Having this kind of tool was really helpful for providing advice to one of my colleagues recently! In one of my Thesis Completion Group meetings,  a colleague was dealing with writer's block, and the fellow sitting next to me said to him, "D—, are you trying to write a whole thesis at once?!" And this got me to thinking about what was helpful for me for breaking down the intimidation involved with setting out to 'write a thesis', and well: you don't write a thesis all at once; you write word that builds a sentence that builds part of a paragraph, one piece at a time. Or, one thought at a time, and I chatted about this with D— when I invited him to my thesis writing group the following week.

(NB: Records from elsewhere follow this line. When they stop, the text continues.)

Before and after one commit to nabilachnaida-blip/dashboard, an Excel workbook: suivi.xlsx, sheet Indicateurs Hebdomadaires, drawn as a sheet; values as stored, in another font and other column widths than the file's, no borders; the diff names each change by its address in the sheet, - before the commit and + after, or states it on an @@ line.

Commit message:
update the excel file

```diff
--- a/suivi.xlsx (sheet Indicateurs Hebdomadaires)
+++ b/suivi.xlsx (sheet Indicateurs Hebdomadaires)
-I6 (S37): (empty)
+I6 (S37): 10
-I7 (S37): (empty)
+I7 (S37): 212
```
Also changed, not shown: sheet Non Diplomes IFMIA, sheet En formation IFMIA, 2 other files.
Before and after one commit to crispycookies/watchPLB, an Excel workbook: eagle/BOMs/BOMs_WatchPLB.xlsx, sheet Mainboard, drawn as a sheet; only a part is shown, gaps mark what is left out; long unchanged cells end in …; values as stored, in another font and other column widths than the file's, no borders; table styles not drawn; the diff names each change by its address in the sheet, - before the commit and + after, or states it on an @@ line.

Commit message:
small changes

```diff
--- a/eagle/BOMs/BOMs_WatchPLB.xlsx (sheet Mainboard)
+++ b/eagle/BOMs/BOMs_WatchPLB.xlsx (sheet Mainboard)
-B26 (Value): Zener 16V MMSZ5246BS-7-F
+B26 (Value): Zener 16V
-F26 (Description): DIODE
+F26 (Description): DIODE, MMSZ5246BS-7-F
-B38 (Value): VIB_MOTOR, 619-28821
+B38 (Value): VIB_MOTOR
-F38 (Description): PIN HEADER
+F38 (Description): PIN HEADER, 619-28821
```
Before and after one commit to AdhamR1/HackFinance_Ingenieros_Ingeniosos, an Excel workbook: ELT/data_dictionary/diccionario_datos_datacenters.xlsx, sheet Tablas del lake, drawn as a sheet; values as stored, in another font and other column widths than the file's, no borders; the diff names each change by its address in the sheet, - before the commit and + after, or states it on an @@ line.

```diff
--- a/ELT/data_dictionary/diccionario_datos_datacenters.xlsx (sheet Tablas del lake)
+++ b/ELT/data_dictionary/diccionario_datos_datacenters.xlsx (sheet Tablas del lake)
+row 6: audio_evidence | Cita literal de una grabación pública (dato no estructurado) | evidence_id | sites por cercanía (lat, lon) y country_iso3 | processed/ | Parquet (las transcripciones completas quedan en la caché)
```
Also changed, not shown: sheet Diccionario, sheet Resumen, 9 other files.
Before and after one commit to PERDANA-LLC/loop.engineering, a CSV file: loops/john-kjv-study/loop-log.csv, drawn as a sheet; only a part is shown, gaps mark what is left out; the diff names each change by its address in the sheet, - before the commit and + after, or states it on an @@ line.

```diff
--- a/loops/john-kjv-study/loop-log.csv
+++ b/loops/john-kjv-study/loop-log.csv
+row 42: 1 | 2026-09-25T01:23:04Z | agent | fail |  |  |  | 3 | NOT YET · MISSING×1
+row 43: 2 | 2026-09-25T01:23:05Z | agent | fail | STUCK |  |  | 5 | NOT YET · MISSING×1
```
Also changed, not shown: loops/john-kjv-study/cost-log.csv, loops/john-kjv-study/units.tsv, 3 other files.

In short order, we'd discussed what he'd be working on writing, in smaller, manageable paragraphs, and he set to it!

Therefore, paragraph thinking (and writing) is an extremely important tool for chapter organization (on top of writing!) that helps to break down the concerns about writing a whole thesis at once. :)

Hope this was helpful!

Wednesday, 15 October 2014

Post 33: On Juggling 5 Projects... Where Did the Time Go?

Well, okay, maybe it's only 3 projects, but I'm certainly keeping busy, and finding my daytime hours are disappearing faster than I can say "Unique New York" quickly 10 times in a row! (It's already the middle of October!!)

Last week the second research project that I've picked up to help cover my bills, now that I'm in the post-funding era of my degree, really started to ramp up! And it is hella fun! It's so cool to research the backgrounds of some of the people that I'll be interviewing in the next few months, and think about time zone differences and adjustments for suggesting potential 'best' interview times (unless I want to rise for a sleepy one at 4AM!), so that has been very good.

Lots of writing back and forth feedback and undertaking a pilot interview to test out our interview questions—and seeing the evolution of those has been phenomenal, too, and has inspired me to reflect in slightly different ways on the way I undertook my thesis research.

Our dash of green: pathside plants and ferns, exploring out at Goldstream Park!

On a different note: much love to my thesis writing group*!!!! I can't gush enough about how much I love their company and the productive atmosphere we have built. While there is still some scheduling irregularity with space and times that we're able to meet (we're trying to do Monday, Wednesday, Friday; everyone has different departmental meetings and odd things that break up the times), it's been phenomenal.

More Pomodoros. This time, smilies!
I've now graduated to being the Pomodoro timer on occasion. We use the online one available here. It's quite innocuous, and so isn't an unpleasant shock when we hear the timer.

And the MOST FUN thing is finding different ways to keep track of/tallying (photos coming soon) how many we've been able to get done in a day! We were in over the Thanksgiving long weekend on Sunday and Monday, and went from getting six done on Sunday, to a RECORD of 10 on Monday! That felt so good!

Phew! What a day! Got so much done!
The structure of hunkering down for 25 minutes at a time, and then having a set chat/break/question time is fantastic. Again, much love to them. Really, really enjoying spending more time with this group.

AND: we also appreciate the support of the Graduate Student Society, who keeps allowing us to schedule time in one of their two conference rooms in the Halpern Centre for Graduate Students. Having a big room suitable for convening and getting our work done is really, really great.

* I wanted briefly to identify here that I joined this thesis writing group by meeting some of the members through the Thesis Completion Group that I've written about before, here. :)